What Will It Take to Earn My Criminal Justice Graduate Degree in Ohio?
To earn a master’s degree in criminal justice in Ohio, you’ll need to meet the rigorous educational standards of that traditional or online program. Some programs require as few as 30 credits for graduation, but there are programs that require up to 39 credits.
Most of your credits should be earned in traditional classroom courses, but each school has its own practical education requirements. In one program, you may be required to complete an internship prior to graduation. In another, you may have to finish a capstone project, and others require you to participate in research.
Through a set curriculum of courses, you can develop your knowledge of advanced criminal justice theories and procedures. You may take courses like:
- Seminar in Criminology
- Seminar in Criminal Justice
- Research Methods in Criminal Justice
- Demonstration Research Project
- Applied Crime Prevention
- Theory and Practice of Crime Prevention
- Correctional Rehabilitation
- Seminar on Police Effectiveness
The specific graduate degree you choose plays a role in your curriculum. In addition to a master’s in criminal justice, there are graduate programs that explore specific facets of this field. Some of the specialties you may find in Ohio include justice studies, security administration, security policy studies, and justice and security.
Tuition rates vary quite a bit between private and public schools. However, you may qualify for different financial aid programs. Relevant experience or a history of consistent academic performance can be beneficial in this area. Look into resources like the Ohio Correctional and Court Services Association, which awards scholarships to those studying criminal justice at the post-graduate level.
A career in criminal justice could completely change the course of your life.

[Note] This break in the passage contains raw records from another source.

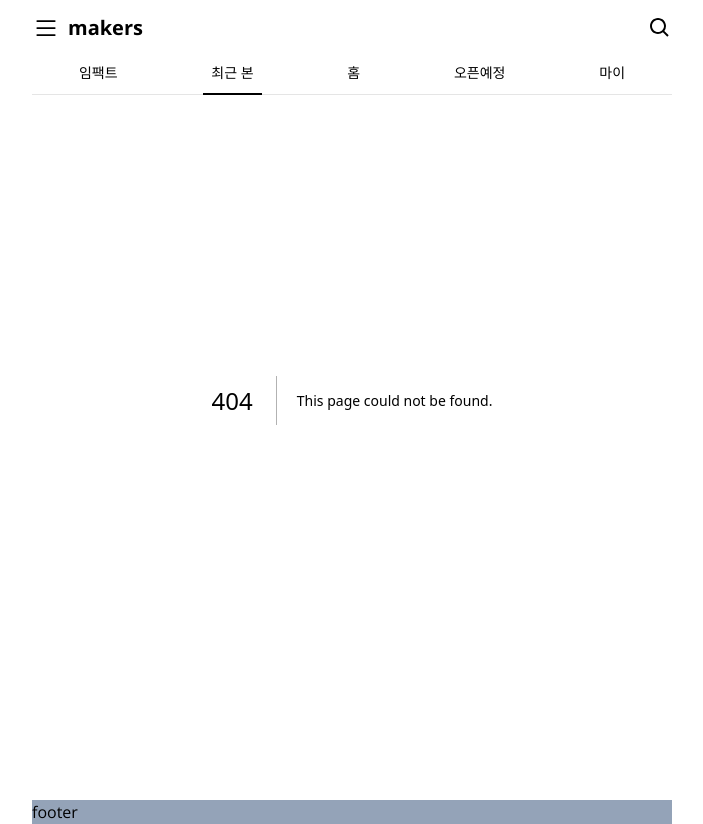
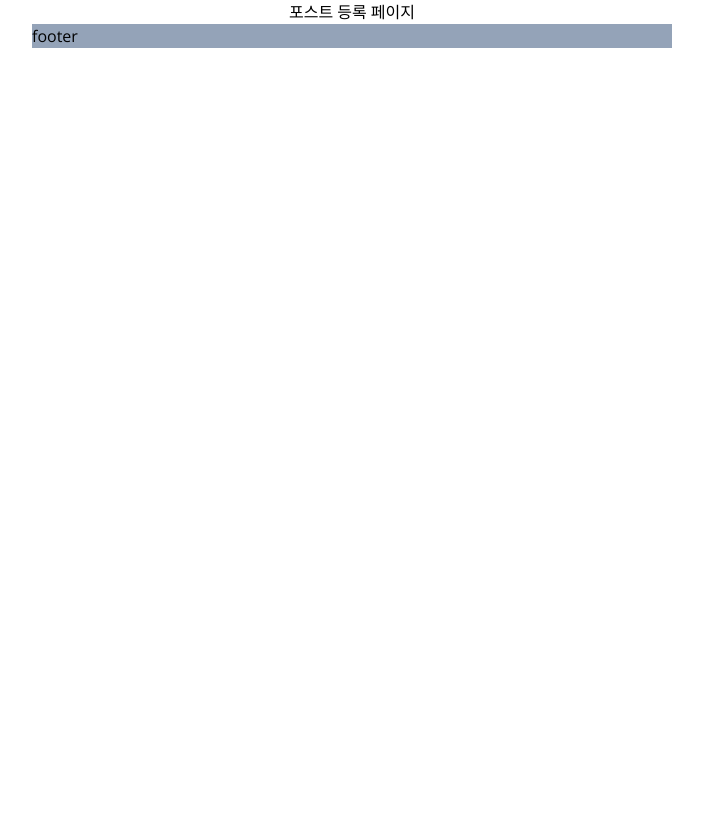
Before and after one commit to fzdf0613/makers, a Next.js app: page /post/new in a window 1280 px wide. Before the commit this address had no page. Shown: the whole page, without its empty margins (288-991 px from the left). After the commit the page ends 800 px from the top, so only its background shows below. Built offline with nearby package versions, Linux system fonts and the light colour scheme.

Commit message:
전체 Layout 수정, z-index 조정, post/new 페이지 추가  \n\n 내용: 페이지별 layout 적용을 위해 route group 설정(mainpages)\n dropdown UI를 위한 components 들의 z-index 조정\n

```diff
--- /dev/null
+++ b/src/app/(mainpages)/layout.tsx
@@ -0,0 +1,21 @@
+import NavBar from "@/components/NavBar";
+import MenuBar from "@/components/MenuBar";
+import ScrollYContextProvider, {
+  useScrollYContext,
+} from "@/context/ScrollYContext";
+
+export default function MainPagesLayout({
+  children,
+}: {
+  children: React.ReactNode;
+}) {
+  return (
+    <ScrollYContextProvider>
+      <header className="w-full fixed top-0 max-w-[640px] z-50">
+        <NavBar />
+        <MenuBar />
+      </header>
+      <main className="w-full max-w-[640px] grow">{children}</main>
+    </ScrollYContextProvider>
+  );
+}
--- a/src/app/page.tsx
+++ b/src/app/(mainpages)/page.tsx
@@ -10,7 +10,7 @@ export default function Home() {
   return (
     <section className="relative pt-[153px] w-full">
       <div
-        className={`fixed ${
+        className={`fixed z-30 ${
           isScrollDown ? "top-[55px]" : "top-[95px]"
         } w-full max-w-[640px] z-10 bg-white ease-in duration-100`}
       >
--- a/src/app/layout.tsx
+++ b/src/app/layout.tsx
@@ -1,10 +1,42 @@
-import NavBar from "@/components/NavBar";
+// import NavBar from "@/components/NavBar";
+// import "./globals.css";
+// import { Open_Sans } from "next/font/google";
+// import MenuBar from "@/components/MenuBar";
+// import ScrollYContextProvider, {
+//   useScrollYContext,
+// } from "@/context/ScrollYContext";
+
+// const openSans = Open_Sans({ subsets: ["latin"] });
+
+// export const metadata = {
+//   title: "makers, 메이커스",
+//   description:
+//     "우리는 가치있는 생산과 기분좋은 생활의 새로운 연결을 시작하려 합니다.",
+// };
+
+// export default function RootLayout({
+//   children,
+// }: {
+//   children: React.ReactNode;
+// }) {
+//   return (
+//     <html lang="ko" className={openSans.className}>
+//       <body className="w-full flex flex-col items-center overflow-auto realtive">
+//         <ScrollYContextProvider>
+//           <header className="w-full fixed top-0 max-w-[640px] z-50">
+//             <NavBar />
+//             <MenuBar />
+//           </header>
+//           <main className="w-full max-w-[640px] grow">{children}</main>
+//         </ScrollYContextProvider>
+//         <footer className="w-full max-w-[640px] bg-slate-400">footer</footer>
+//       </body>
+//     </html>
+//   );
+// }
+
 import "./globals.css";
 import { Open_Sans } from "next/font/google";
-import MenuBar from "@/components/MenuBar";
-import ScrollYContextProvider, {
-  useScrollYContext,
-} from "@/context/ScrollYContext";
 
 const openSans = Open_Sans({ subsets: ["latin"] });
 
@@ -22,13 +54,7 @@ export default function RootLayout({
   return (
     <html lang="ko" className={openSans.className}>
       <body className="w-full flex flex-col items-center overflow-auto realtive">
-        <ScrollYContextProvider>
-          <header className="w-full fixed top-0 max-w-[640px] z-10">
-            <NavBar />
-            <MenuBar />
-          </header>
-          <main className="w-full max-w-[640px] grow">{children}</main>
-        </ScrollYContextProvider>
+        {children}
         <footer className="w-full max-w-[640px] bg-slate-400">footer</footer>
       </body>
     </html>
--- /dev/null
+++ b/src/app/post/new/page.tsx
@@ -0,0 +1,3 @@
+export default function page() {
+  return <div className="">포스트 등록 페이지</div>;
+}
--- a/src/components/ui/Dropdown.tsx
+++ b/src/components/ui/Dropdown.tsx
@@ -34,7 +34,7 @@ export default function Dropdown({ options = defaultOptions }: Props) {
         <MdOutlineKeyboardArrowDown className="text-base" />
       </div>
       <ul
-        className={`py-2 ${
+        className={`py-2 z-10 bg-white ${
           !isOpen && "hidden"
         } absolute right-4 top-6 border border-neutral-200`}
       >
```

Find out what your next step is—use our list of schools below to learn more about earning a criminal justice master’s degree in Ohio.
- New Hampshire
- New Jersey
- New Mexico
- New York
- North Carolina
- North Dakota
- Rhode Island
- South Carolina
- South Dakota
- West Virginia